Tree girth measurement is commonly performed by wrapping a tape around the trunk at the correct height. Tree girth may also be measured remotely using a monocular with reticle, through photographic interpretation, or by some electronic surveying instruments. In these remote methods a diameter perpendicular to the surveyor is what is actually being measured and that is converted to girth by multiplying that number by pi. Many trees flare outward at their base. The standard height up the trunk for determining girth is easily measurable and in most trees it is above the majority of the basal flare and gives a fair approximation of the size of the trunk. For the largest trees, or those with a broad basal flare far up the trunk, it would be appropriate to also measure a second girth above the flare and to note this height.
If there are significant low branches that emerge below this height, ignoring any minor epicormic sprouts and dead branches, then the girth should be measured at the narrowest point below the lowest branch and that height noted. If there is a burl or protuberance at the measurement height, then the girth should be measured immediately above the protuberance or at the narrowest point of the trunk below the protuberance and that height noted.

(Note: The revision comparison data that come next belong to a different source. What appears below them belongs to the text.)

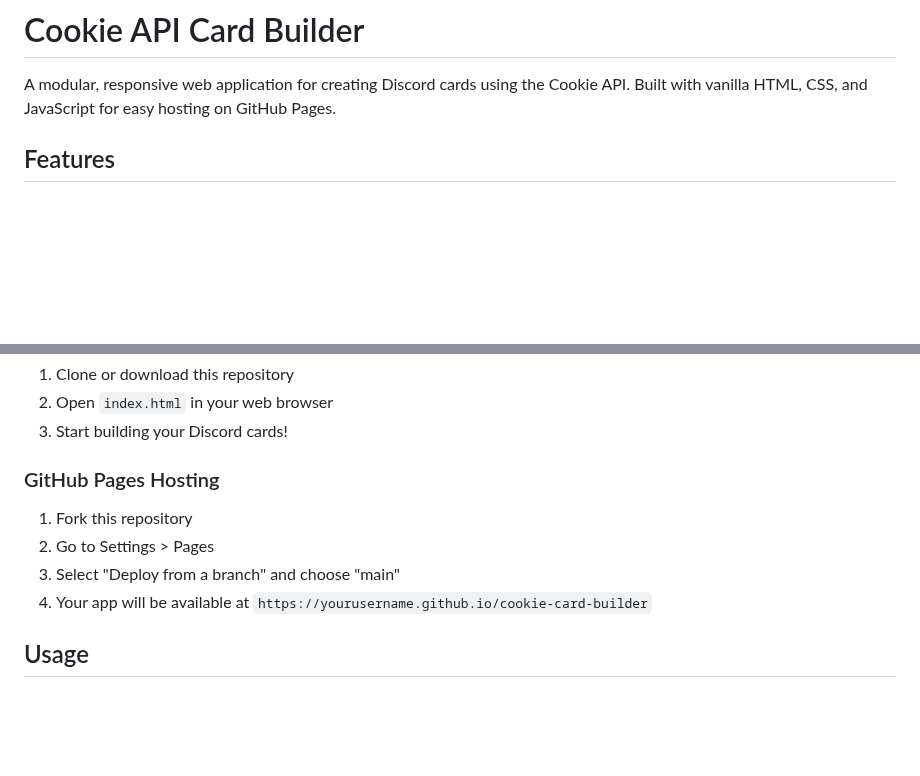
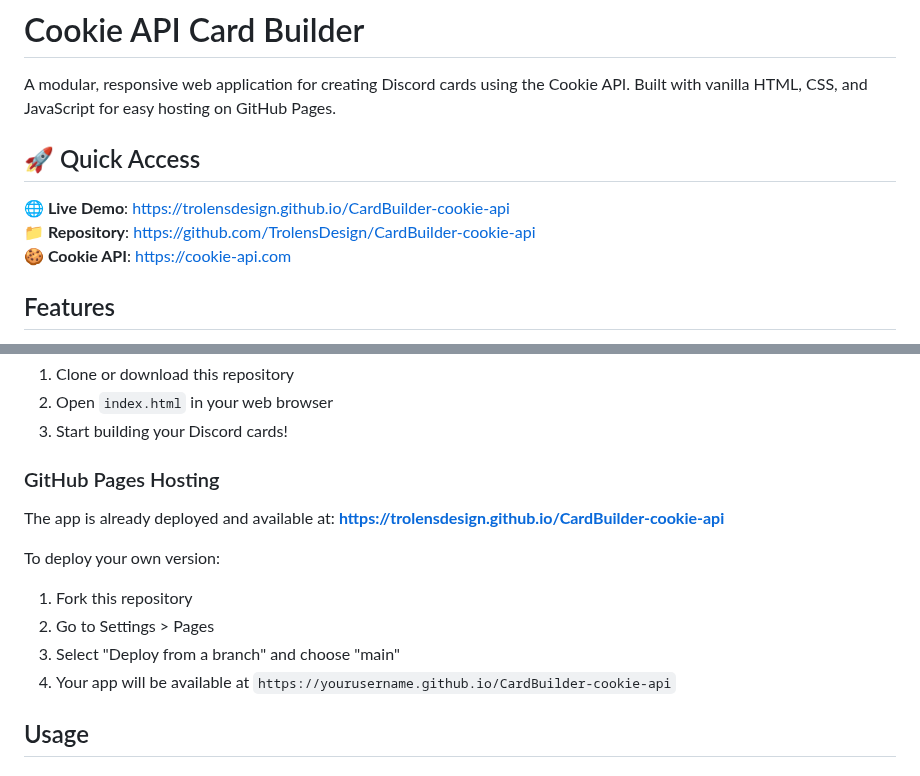
Before and after one commit to TrolensDesign/CardBuilder-cookie-api, a Markdown page: README.md, 2 parts joined by grey strips. GitHub-like rendering; blank space fills up the shorter version.

Commit message:
Add live demo links and access information to README

```diff
--- a/README.md
+++ b/README.md
@@ -1,6 +1,12 @@
 # Cookie API Card Builder
 
 A modular, responsive web application for creating Discord cards using the Cookie API. Built with vanilla HTML, CSS, and JavaScript for easy hosting on GitHub Pages.
+
+## 🚀 Quick Access
+
+**🌐 Live Demo**: [https://trolensdesign.github.io/CardBuilder-cookie-api](https://trolensdesign.github.io/CardBuilder-cookie-api)
+**📁 Repository**: [https://github.com/TrolensDesign/CardBuilder-cookie-api](https://github.com/TrolensDesign/CardBuilder-cookie-api)
+**🍪 Cookie API**: [https://cookie-api.com](https://cookie-api.com)
 
 ## Features
 
@@ -40,10 +46,13 @@ cookie-card-builder/
 
 ### GitHub Pages Hosting
 
+The app is already deployed and available at: **[https://trolensdesign.github.io/CardBuilder-cookie-api](https://trolensdesign.github.io/CardBuilder-cookie-api)**
+
+To deploy your own version:
 1. Fork this repository
 2. Go to Settings > Pages
 3. Select "Deploy from a branch" and choose "main"
-4. Your app will be available at `https://yourusername.github.io/cookie-card-builder`
+4. Your app will be available at `https://yourusername.github.io/CardBuilder-cookie-api`
 
 ## Usage
 
```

If the tree is growing on sloping ground the base of the tree should be considered to be where the center or pith of the tree intersects the supporting surface below, typically at mid-slope along the side of the tree. If the tree is large and this measurement would place one portion of the girth loop below ground level, then the measurement should be made at 4.5 feet above ground level at the high side of the slope.
It should always be noted whether or not the tree being measured is single or multitrunk. A single trunk tree is one which would only have a single pith at ground level. If the tree would have more than one pith at ground level, it should be listed as a multitrunk tree and the number of trunks included in the girth measurement noted. If the flare at the base of the tree extends above this default girth height, then ideally a second girth measurement should be collected where possible above the basal flare and this height noted.
Crown spread is a measure of the footprint or plan area of the crown of the tree expressed as a diameter. The most basic crown spread measurement is the average length of two lines across the crown area. The first measurement is made along the longest axis of the crown from one edge to the opposite edge. A second measurement is taken perpendicular to the first line through the central mass of the crown. The two values are averaged to calculate crown spread. A second method is to take a series of four or more spokes running from the side of the center of the trunk to the edge of the crown. The more spokes measured the better the crown size is represented. The crown spread is twice the average of all of the spokes. For trees in open areas, crown spreads can also be measured where high-enough-resolution photos are available using Google Earth. There are length measurements tools built into the program that will allow multiple diameters across the crown to be measured or averaged. Alternatively there are add-on software packages available that can allow an area to be outlined on the Google Earth image and the area enclosed calculated. This can then be converted to crown spread. has also provided four options for measuring the crown area through compass and clinometer surveys around the outer edge of the crown or through a combination of measurements from the edge of the crown and to the trunk, and those around the crown perimeter. Maximum crown spread and maximum limb length measurements can also be measured if needed.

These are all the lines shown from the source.